At the Redskins-Eagles game, in Washington’s Griffith Stadium that Sunday, the Associated Press football writer got word from headquarters to keep his story short, because: “The Japanese have kicked off.”
And an editor attending the game got a telegram from his frantic wife, addressed Section P, Top Row, Seat 27, opposite 25-yard line, East side, Griffith Stadium. It read, “War with Japan. Get to office.”
That surprise attack by Japanese planes on the complex of U.S. military installations in Hawaii was not just one of the most significant moments in American history, it was also one of the biggest news days.

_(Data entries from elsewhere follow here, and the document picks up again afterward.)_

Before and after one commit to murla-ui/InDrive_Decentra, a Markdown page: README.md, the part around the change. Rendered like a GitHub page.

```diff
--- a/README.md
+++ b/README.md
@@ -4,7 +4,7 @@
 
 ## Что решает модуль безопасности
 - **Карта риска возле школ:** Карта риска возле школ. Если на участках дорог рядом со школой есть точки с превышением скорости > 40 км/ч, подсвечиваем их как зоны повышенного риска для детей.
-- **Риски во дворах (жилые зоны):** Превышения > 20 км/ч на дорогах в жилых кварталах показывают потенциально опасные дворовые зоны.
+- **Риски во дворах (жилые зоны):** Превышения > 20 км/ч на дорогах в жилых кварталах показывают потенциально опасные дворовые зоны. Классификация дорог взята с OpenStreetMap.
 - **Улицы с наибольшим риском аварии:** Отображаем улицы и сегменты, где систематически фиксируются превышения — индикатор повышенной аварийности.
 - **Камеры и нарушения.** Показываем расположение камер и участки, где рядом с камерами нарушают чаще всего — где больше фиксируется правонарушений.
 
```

On Wednesday — the 70th anniversary of the attack — the National Archives is hosting a special program on Pearl Harbor and the media.

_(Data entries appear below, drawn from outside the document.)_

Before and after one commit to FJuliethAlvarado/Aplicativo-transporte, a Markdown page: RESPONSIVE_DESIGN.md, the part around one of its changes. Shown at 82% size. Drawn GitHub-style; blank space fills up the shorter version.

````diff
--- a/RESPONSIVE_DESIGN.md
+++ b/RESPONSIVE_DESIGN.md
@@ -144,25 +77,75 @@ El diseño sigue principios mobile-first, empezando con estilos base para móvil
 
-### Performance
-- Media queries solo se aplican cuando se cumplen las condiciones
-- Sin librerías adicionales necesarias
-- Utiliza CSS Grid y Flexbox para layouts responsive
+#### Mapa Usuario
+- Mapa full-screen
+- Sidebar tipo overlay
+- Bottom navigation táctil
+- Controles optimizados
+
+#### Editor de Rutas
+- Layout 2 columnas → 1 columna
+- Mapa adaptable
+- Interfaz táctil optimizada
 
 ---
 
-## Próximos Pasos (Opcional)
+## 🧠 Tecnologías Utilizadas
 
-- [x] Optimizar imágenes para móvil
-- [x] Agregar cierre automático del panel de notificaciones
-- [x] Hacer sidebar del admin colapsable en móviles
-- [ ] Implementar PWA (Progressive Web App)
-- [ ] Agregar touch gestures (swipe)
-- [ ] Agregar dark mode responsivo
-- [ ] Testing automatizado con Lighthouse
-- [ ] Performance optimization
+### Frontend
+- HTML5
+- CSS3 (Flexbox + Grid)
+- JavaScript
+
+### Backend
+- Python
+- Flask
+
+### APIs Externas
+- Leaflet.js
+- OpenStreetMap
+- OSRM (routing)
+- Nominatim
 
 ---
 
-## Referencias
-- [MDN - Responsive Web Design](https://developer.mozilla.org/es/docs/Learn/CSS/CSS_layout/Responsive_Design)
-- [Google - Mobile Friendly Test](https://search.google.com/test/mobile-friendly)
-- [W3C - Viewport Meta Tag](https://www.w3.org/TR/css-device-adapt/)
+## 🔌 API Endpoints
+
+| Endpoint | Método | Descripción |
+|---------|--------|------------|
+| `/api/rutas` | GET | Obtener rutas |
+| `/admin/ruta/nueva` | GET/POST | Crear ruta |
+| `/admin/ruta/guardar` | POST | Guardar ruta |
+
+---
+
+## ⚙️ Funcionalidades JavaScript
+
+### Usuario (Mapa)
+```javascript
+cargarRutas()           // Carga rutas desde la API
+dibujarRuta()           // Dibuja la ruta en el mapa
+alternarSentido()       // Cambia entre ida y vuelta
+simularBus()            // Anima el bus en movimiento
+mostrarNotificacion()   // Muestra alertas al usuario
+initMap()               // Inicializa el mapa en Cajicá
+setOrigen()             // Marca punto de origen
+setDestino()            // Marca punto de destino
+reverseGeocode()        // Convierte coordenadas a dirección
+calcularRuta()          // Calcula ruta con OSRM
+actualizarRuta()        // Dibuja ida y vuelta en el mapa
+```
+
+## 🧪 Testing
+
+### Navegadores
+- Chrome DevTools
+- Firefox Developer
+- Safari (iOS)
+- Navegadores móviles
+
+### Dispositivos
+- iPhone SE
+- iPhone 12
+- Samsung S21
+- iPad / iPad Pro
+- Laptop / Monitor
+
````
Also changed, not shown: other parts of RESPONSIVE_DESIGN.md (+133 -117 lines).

Titled “It Is No Joke — It Is a Real War: How Americans First Learned of Pearl Harbor,” the free program is being held in conjunction with the Newseum and is scheduled to be moderated by veteran broadcast journalist and scholar Marvin Kalb.

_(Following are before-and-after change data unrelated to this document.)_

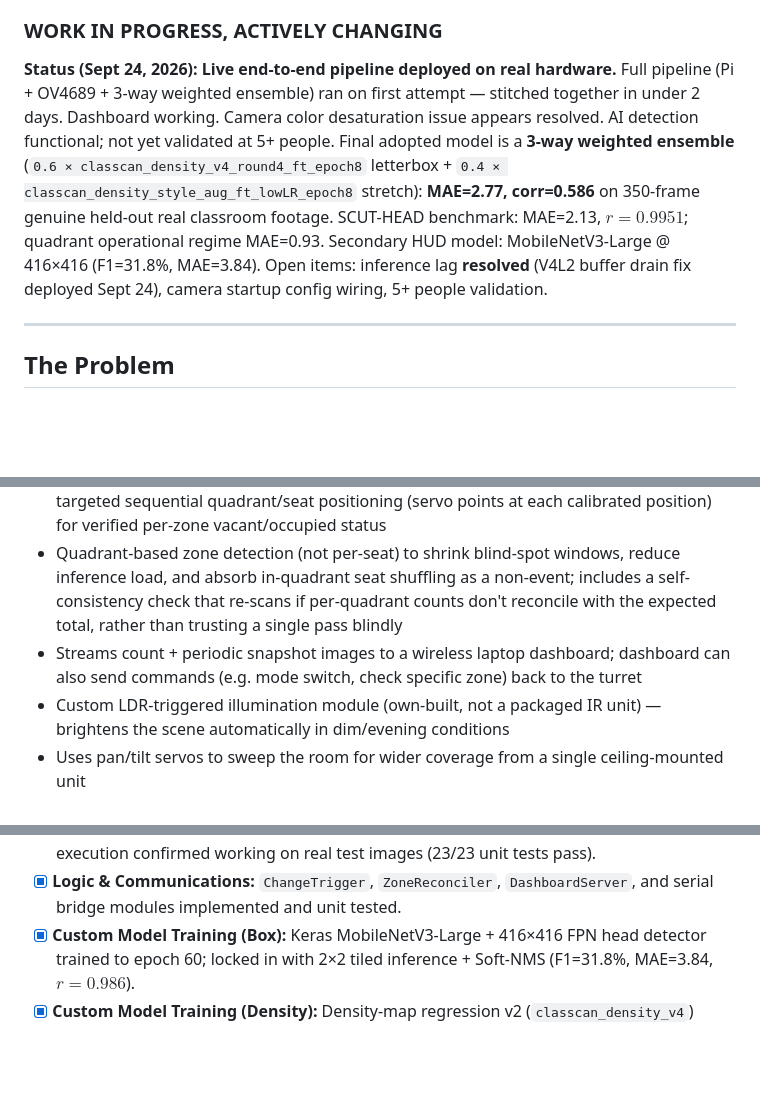
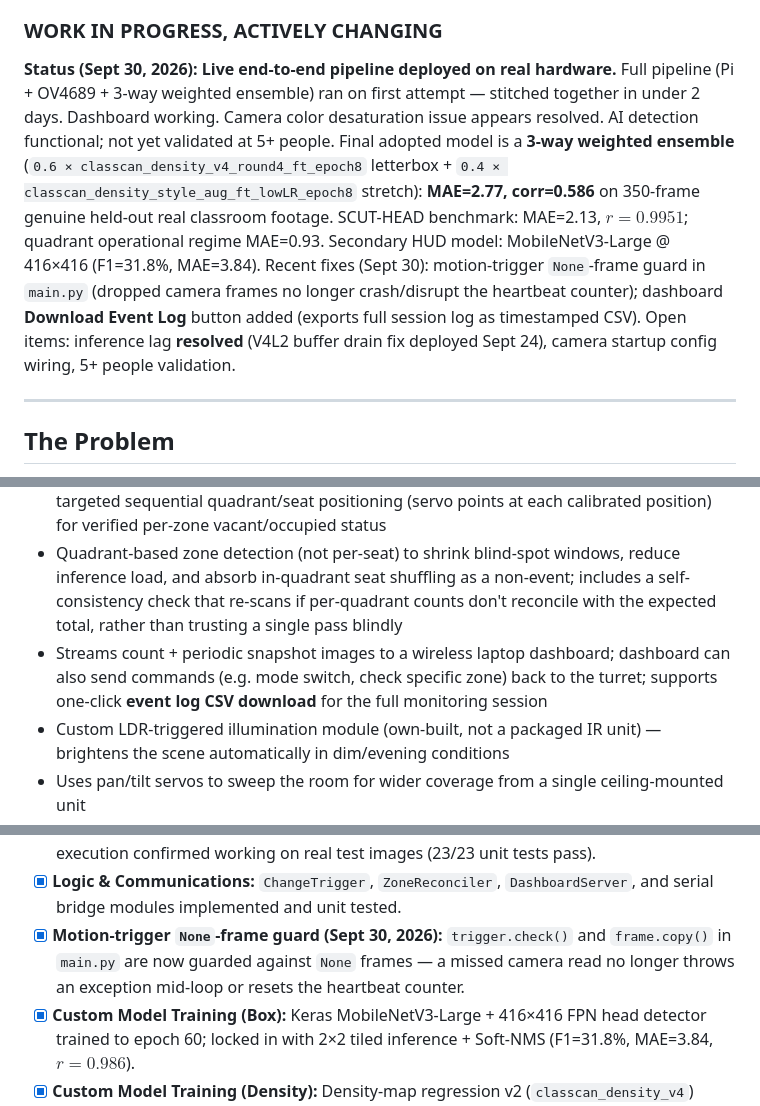
Before and after one commit to gabsolutely/CLASSCAN, a Markdown page: README.md, 3 parts joined by grey strips. GitHub-like rendering; blank space fills up the shorter version.

Commit message:
docs: update current project status

```diff
--- a/README.md
+++ b/README.md
@@ -5,7 +5,7 @@ A ceiling-mounted smart camera turret that automatically detects and counts peop
 
 ### __WORK IN PROGRESS, ACTIVELY CHANGING__
 
-**Status (Sept 24, 2026):** **Live end-to-end pipeline deployed on real hardware.** Full pipeline (Pi + OV4689 + 3-way weighted ensemble) ran on first attempt — stitched together in under 2 days. Dashboard working. Camera color desaturation issue appears resolved. AI detection functional; not yet validated at 5+ people. Final adopted model is a **3-way weighted ensemble** (`0.6 × classcan_density_v4_round4_ft_epoch8` letterbox + `0.4 × classcan_density_style_aug_ft_lowLR_epoch8` stretch): **MAE=2.77, corr=0.586** on 350-frame genuine held-out real classroom footage. SCUT-HEAD benchmark: MAE=2.13, $r=0.9951$; quadrant operational regime MAE=0.93. Secondary HUD model: MobileNetV3-Large @ 416×416 (F1=31.8%, MAE=3.84). Open items: inference lag **resolved** (V4L2 buffer drain fix deployed Sept 24), camera startup config wiring, 5+ people validation.
+**Status (Sept 30, 2026):** **Live end-to-end pipeline deployed on real hardware.** Full pipeline (Pi + OV4689 + 3-way weighted ensemble) ran on first attempt — stitched together in under 2 days. Dashboard working. Camera color desaturation issue appears resolved. AI detection functional; not yet validated at 5+ people. Final adopted model is a **3-way weighted ensemble** (`0.6 × classcan_density_v4_round4_ft_epoch8` letterbox + `0.4 × classcan_density_style_aug_ft_lowLR_epoch8` stretch): **MAE=2.77, corr=0.586** on 350-frame genuine held-out real classroom footage. SCUT-HEAD benchmark: MAE=2.13, $r=0.9951$; quadrant operational regime MAE=0.93. Secondary HUD model: MobileNetV3-Large @ 416×416 (F1=31.8%, MAE=3.84). Recent fixes (Sept 30): motion-trigger `None`-frame guard in `main.py` (dropped camera frames no longer crash/disrupt the heartbeat counter); dashboard **Download Event Log** button added (exports full session log as timestamped CSV). Open items: inference lag **resolved** (V4L2 buffer drain fix deployed Sept 24), camera startup config wiring, 5+ people validation.
 
 ---
 
@@ -19,7 +19,7 @@ Most schools still rely on manual headcount and attendance checking — slow, er
 - Displays the current headcount on an LED display in real time
 - Switchable camera behavior: continuous room-wide sweep for general occupancy, or targeted sequential quadrant/seat positioning (servo points at each calibrated position) for verified per-zone vacant/occupied status
 - Quadrant-based zone detection (not per-seat) to shrink blind-spot windows, reduce inference load, and absorb in-quadrant seat shuffling as a non-event; includes a self-consistency check that re-scans if per-quadrant counts don't reconcile with the expected total, rather than trusting a single pass blindly
-- Streams count + periodic snapshot images to a wireless laptop dashboard; dashboard can also send commands (e.g. mode switch, check specific zone) back to the turret
+- Streams count + periodic snapshot images to a wireless laptop dashboard; dashboard can also send commands (e.g. mode switch, check specific zone) back to the turret; supports one-click **event log CSV download** for the full monitoring session
 - Custom LDR-triggered illumination module (own-built, not a packaged IR unit) — brightens the scene automatically in dim/evening conditions
 - Uses pan/tilt servos to sweep the room for wider coverage from a single ceiling-mounted unit
 - Runs on swappable battery power for flexible testing across rooms
@@ -151,6 +151,7 @@ Full itemized BOM and cost breakdown: see [`docs/bom.md`](docs/bom.md).
 - [x] **Compute & OS:** Raspberry Pi 3B running headless Raspberry Pi OS Lite (64-bit, Trixie) with all dependencies (`ai-edge-litert`, OpenCV, NumPy, PySerial) in acrylic case with active cooling fan (GPIO Pins 4/6); Wi-Fi hardened (power-save disabled via `wifi-powersave-off.service`, cron watchdog `wifi-watchdog.sh` for auto-recovery).
 - [x] **Inference Pipeline:** Core `Detector` implementation verified on hardware; inference execution confirmed working on real test images (23/23 unit tests pass).
 - [x] **Logic & Communications:** `ChangeTrigger`, `ZoneReconciler`, `DashboardServer`, and serial bridge modules implemented and unit tested.
+- [x] **Motion-trigger `None`-frame guard (Sept 30, 2026):** `trigger.check()` and `frame.copy()` in `main.py` are now guarded against `None` frames — a missed camera read no longer throws an exception mid-loop or resets the heartbeat counter.
 - [x] **Custom Model Training (Box):** Keras MobileNetV3-Large + 416×416 FPN head detector trained to epoch 60; locked in with 2×2 tiled inference + Soft-NMS (F1=31.8%, MAE=3.84, $r=0.986$).
 - [x] **Custom Model Training (Density):** Density-map regression v2 (`classcan_density_v4`) trained to epoch 41; confirmed best model overall (MAE=2.13, $r=0.9951$, quadrant MAE=0.93).
 - [x] **Physical Camera Integration:** OV4689 detected at `/dev/video0` (MJPG up to 2688×1520@30fps); 11-shot and 225-shot (4-variable) exposure sweeps completed on Pi.
```
Also changed, not shown: other parts of README.md (+1 -0 lines), ROADMAP.md (+1 -1 lines), docs/system_overview.md (+8 -1 lines).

The program is slated to begin at 7 p.m. in the main Archives building downtown.
In the decades since the attack that plunged the United States into World War II, many have recounted where they were that day, but fewer have said how they found out.
Radio was then the dominant medium, Kalb said Tuesday.
“There were 45 million radios in the U.S.,” he said. “And people were listening to the radio an average of four and half hours a day. Newspapers were way down below that. So the most important means of communication was the radio.”
Across the country, broadcasts of all kinds were interrupted.
In New York, an announcer on WOR broke into a Giants football game.
“We interrupt this broadcast to bring you this important bulletin. . .
Flash. Washington. The White House announces Japanese attack on Pearl Harbor. Stay tuned . . . for further developments. . . .”
Another radio reporter delivered a dramatic account from the roof of a building in Honolulu.
“We have witnessed this morning . . . a severe bombing of Pearl Harbor,” the reporter said, speaking deliberately over the background static.
“The city of Honolulu has also been attacked and considerable damage done. This battle has been going on for nearly three hours. . . . It is no joke. It is a real war.”
Most Sunday newspapers had been printed before the early morning attack and missed the news at first.
The Honolulu Star-Bulletin came out with “extra” editions Sunday to announce the calamity.
“WAR!” its headlines blared.
“OAHU BOMBED BY JAPANESE PLANES”
On the East and West coasts, the story didn’t break until later in the day, and many newspapers carried their first detailed reports the next day.
In San Francisco, the Chronicle’s giant headline — “WAR!” — took up the top third of the front page.
In Washington, The Post proclaimed: “Japan Declares War Against U.S.”
The 27,102 fans at the Redskins game — Washington won, 14-7 — were not told of the attack, but the public-address announcer summoned numerous VIPs and military officers to report to their headquarters throughout the contest.
At the White House, worried crowds gathered outside the iron gates while, inside, Ruthjane Rumelt passed bits of the unfolding story from her boss to the press.
At 3:18 p.m., she entered the press room and said: “So far as the President’s information goes, and so far as we know, at the moment, the attacks are still in progress. In other words, we don’t know that the Japanese have bombed and left.”
Back in Hawaii, the last Japanese planes had departed about 30 minutes earlier, littering Pearl Harbor with smashed American ships and thousands of dead, and leaving the date one that would live on in infamy.